MATERIAL TO PROCESS
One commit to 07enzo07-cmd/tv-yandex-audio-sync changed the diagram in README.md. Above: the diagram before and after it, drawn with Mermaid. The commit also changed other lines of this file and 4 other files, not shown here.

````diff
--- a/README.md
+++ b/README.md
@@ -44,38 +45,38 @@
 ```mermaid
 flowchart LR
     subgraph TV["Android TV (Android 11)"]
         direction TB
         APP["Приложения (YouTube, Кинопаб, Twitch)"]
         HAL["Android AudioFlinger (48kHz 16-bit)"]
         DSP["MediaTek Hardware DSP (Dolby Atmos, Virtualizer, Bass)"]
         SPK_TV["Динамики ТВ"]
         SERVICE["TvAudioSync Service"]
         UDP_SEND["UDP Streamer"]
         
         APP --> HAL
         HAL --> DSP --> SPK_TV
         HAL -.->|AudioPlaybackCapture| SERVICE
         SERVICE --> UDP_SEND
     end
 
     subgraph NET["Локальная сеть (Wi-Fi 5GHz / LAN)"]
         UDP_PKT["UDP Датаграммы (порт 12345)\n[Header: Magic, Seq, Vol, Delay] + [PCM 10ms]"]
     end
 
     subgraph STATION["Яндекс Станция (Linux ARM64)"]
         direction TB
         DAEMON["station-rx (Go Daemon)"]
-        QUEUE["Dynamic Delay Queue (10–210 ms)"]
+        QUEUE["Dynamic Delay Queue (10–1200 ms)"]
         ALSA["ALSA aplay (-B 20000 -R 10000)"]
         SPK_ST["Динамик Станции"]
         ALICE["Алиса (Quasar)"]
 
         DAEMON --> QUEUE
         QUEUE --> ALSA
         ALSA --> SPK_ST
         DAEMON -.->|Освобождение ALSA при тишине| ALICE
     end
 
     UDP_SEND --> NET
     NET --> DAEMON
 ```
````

ASSIGNED TASK
All entries above are to be reproduced exactly.

RESPONSE AREA
One commit to 07enzo07-cmd/tv-yandex-audio-sync changed the diagram in README.md. Above: the diagram before and after it, drawn with Mermaid. The commit also changed other lines of this file and 4 other files, not shown here.

````diff
--- a/README.md
+++ b/README.md
@@ -44,38 +45,38 @@
 ```mermaid
 flowchart LR
     subgraph TV["Android TV (Android 11)"]
         direction TB
         APP["Приложения (YouTube, Кинопаб, Twitch)"]
         HAL["Android AudioFlinger (48kHz 16-bit)"]
         DSP["MediaTek Hardware DSP (Dolby Atmos, Virtualizer, Bass)"]
         SPK_TV["Динамики ТВ"]
         SERVICE["TvAudioSync Service"]
         UDP_SEND["UDP Streamer"]
         
         APP --> HAL
         HAL --> DSP --> SPK_TV
         HAL -.->|AudioPlaybackCapture| SERVICE
         SERVICE --> UDP_SEND
     end
 
     subgraph NET["Локальная сеть (Wi-Fi 5GHz / LAN)"]
         UDP_PKT["UDP Датаграммы (порт 12345)\n[Header: Magic, Seq, Vol, Delay] + [PCM 10ms]"]
     end
 
     subgraph STATION["Яндекс Станция (Linux ARM64)"]
         direction TB
         DAEMON["station-rx (Go Daemon)"]
-        QUEUE["Dynamic Delay Queue (10–210 ms)"]
+        QUEUE["Dynamic Delay Queue (10–1200 ms)"]
         ALSA["ALSA aplay (-B 20000 -R 10000)"]
         SPK_ST["Динамик Станции"]
         ALICE["Алиса (Quasar)"]
 
         DAEMON --> QUEUE
         QUEUE --> ALSA
         ALSA --> SPK_ST
         DAEMON -.->|Освобождение ALSA при тишине| ALICE
     end
 
     UDP_SEND --> NET
     NET --> DAEMON
 ```
````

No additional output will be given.